• **What you should do**
Your answer consists of the lines in the data that contain "sqrt". Copy each of them.

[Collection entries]
====

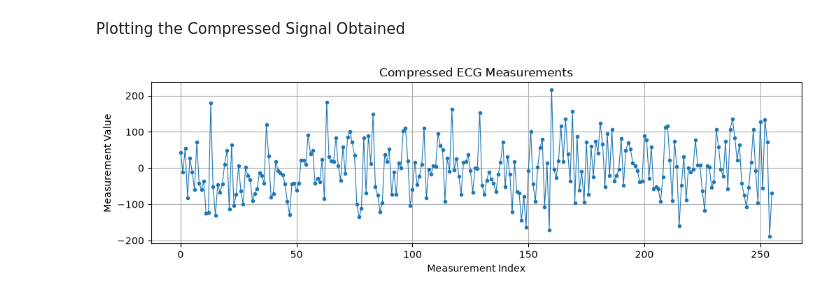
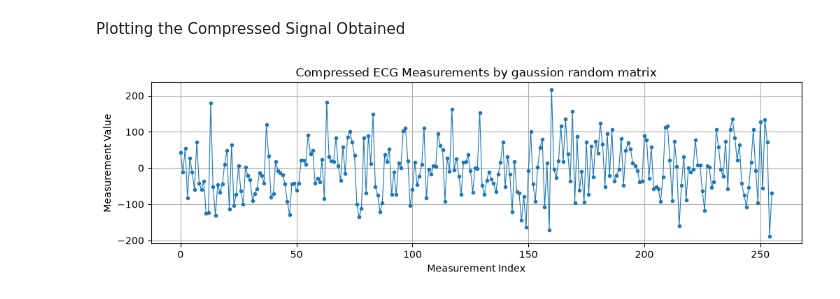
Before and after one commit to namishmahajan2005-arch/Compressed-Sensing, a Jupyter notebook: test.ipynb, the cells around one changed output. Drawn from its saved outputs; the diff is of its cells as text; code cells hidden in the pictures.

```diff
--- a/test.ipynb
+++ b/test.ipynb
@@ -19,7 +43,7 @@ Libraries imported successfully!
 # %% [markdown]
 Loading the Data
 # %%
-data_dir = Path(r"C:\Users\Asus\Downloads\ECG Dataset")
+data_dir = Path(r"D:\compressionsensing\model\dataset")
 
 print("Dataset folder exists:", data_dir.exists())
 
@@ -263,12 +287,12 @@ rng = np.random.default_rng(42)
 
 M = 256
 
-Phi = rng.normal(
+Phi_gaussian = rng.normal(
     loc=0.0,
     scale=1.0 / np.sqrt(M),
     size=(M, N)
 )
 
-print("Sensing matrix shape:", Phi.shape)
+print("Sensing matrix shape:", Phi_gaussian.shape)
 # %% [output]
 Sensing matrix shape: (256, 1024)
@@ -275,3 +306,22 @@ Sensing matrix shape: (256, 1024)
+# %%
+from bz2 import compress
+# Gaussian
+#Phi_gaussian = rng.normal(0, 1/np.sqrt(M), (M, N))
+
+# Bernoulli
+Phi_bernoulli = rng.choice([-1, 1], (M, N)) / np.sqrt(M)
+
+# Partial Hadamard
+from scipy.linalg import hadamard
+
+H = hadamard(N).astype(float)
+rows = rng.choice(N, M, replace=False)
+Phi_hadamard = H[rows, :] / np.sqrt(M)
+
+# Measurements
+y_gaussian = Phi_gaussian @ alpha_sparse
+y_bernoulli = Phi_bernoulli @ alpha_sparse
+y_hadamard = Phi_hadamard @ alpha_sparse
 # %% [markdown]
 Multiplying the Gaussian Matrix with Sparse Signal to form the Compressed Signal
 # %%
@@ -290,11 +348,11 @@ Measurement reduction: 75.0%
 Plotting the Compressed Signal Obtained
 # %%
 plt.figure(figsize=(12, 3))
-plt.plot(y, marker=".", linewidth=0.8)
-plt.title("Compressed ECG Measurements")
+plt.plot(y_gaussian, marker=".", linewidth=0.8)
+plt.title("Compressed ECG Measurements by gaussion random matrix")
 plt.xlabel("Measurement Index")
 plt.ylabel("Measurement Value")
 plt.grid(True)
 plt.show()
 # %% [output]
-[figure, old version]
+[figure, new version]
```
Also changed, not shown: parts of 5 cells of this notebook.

====

• **Result for this exercise**
     scale=1.0 / np.sqrt(M),
+#Phi_gaussian = rng.normal(0, 1/np.sqrt(M), (M, N))
+Phi_bernoulli = rng.choice([-1, 1], (M, N)) / np.sqrt(M)
+Phi_hadamard = H[rows, :] / np.sqrt(M)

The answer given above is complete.